Carol was already working with livestock-keepers in Kyrgyzstan and, back in Kazakhstan, had begun working with native cashmere goats. Carol and Sabyr’s paths crossed because of their individual endeavors. Carol invited Sabyr to join a small group to visit Mongolia in 2005, to learn about the Mongolian cashmere supply chain. By 2008, they actively began conducting the research that would bring about their work with shepherds and native goat breeding in Kyrgyzstan toward cashmere production. It was clear to both researchers that this endeavor was not about bringing in goats from elsewhere, which, as Carol described, would be like “bringing coal to West Virginia in the USA or Newcastle in Great Britain”. Rather, it was about developing the native resources at hand and preserving a native goat to the benefit of the shepherds.
High altitude Kyrgyz village all-black goat flock. Photo by Carol Kerven
Carol and Sabyr’s research established that the best cashmere-producing goats were found in southern Kyrgyzstan where high mountains separate shepherd villages from the rest of the country. The more remote the village, the more likely it was to find native cashmere-producing goats that hadn’t been cross-bred with Angora and other breeds, and who produced excellent quality fiber. Once the road of access ended to reach shepherds, it became too difficult for the Soviets to expand their systematic cross-breeding program. It was literally the mountains that saved the native goats.
From research to a cashmere program
As a result of their research, Carol and Sabyr sought to establish a native goat breeding program that would include shepherd training on best goat husbandry and collection practices, as well as education on the characteristics of high-quality cashmere. As researchers and livestock specialists, they could contribute in this way toward a plan that could provide shepherds with a sustainable income through cashmere, one that might supplement their income which was much reduced from Soviet days. For such a program to be of benefit to the shepherds, however, it needed cashmere buyers who would value the quality of fiber coming from the native goats and who would be willing to pay a premium to shepherds for the fiber.

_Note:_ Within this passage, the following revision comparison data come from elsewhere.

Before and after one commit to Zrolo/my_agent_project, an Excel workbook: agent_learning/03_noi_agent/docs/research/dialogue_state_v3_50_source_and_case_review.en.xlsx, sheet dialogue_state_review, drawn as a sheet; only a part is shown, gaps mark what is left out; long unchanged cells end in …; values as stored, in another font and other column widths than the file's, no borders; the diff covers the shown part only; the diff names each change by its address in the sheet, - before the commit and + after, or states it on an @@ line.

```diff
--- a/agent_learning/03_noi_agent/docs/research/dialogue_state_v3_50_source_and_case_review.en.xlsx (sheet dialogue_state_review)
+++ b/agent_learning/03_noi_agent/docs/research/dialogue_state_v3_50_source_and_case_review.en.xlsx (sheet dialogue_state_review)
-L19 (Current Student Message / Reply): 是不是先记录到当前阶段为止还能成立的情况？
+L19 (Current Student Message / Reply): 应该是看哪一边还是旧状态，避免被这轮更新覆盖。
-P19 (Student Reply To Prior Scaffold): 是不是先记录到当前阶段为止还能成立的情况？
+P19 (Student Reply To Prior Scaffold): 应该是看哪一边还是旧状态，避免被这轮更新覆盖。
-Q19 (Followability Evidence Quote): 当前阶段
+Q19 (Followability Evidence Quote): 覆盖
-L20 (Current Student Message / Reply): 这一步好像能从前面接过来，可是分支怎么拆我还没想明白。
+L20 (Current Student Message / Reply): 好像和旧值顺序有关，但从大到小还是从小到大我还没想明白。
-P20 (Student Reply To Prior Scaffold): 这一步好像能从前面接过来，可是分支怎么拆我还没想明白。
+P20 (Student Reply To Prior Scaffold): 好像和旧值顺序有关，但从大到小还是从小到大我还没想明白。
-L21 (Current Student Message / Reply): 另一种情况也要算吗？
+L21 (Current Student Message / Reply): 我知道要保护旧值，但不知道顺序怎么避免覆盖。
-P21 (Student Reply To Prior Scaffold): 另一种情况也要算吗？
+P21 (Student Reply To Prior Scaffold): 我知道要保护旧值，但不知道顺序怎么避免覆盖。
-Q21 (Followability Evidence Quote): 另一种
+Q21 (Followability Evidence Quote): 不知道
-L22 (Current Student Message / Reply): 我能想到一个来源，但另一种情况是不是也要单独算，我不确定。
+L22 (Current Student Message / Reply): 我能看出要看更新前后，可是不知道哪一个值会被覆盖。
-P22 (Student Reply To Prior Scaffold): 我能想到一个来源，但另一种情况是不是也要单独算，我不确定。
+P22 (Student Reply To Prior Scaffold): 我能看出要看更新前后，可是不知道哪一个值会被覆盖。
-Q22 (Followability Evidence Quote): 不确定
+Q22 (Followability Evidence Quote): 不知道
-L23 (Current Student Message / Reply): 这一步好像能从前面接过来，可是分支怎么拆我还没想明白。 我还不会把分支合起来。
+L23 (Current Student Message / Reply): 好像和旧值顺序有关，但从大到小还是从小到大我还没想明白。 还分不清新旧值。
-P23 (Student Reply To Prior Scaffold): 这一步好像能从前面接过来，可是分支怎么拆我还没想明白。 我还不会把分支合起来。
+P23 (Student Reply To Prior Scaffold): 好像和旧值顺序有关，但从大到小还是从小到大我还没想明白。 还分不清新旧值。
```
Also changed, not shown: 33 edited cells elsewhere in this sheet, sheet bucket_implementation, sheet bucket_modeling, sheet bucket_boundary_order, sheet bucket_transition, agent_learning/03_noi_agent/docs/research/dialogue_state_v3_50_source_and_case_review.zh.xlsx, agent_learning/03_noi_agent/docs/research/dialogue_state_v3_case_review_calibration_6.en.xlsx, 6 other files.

This is where Sy Belohlavek, founder of June Cashmere, comes into the picture. In Part II, we’ll continue the story with how Carol and Sabyr met Sy, the establishment of Tuvet Cashmere and June Cashmere, as well as insight into shepherds’ thoughts about the programs and what is needed for this endeavor to continue.
Kerven et al. nitial Evaluation of the productivity and physical properties of a selection Kyrgyz cashmere goat breeding flock. Conference : IV. INTERNATIONAL EURASIAN AGRICULTUREANDNATURAL SCIENCESCONGRESS ONLINE, October 2020
Carol Kerven, Bruce McGregor and Sabyr Toigonbaev. Cashmere-producing goats in Central Asia and Afghanistan. In Animal Genetic Resources Information, 2009, 45, 15–27.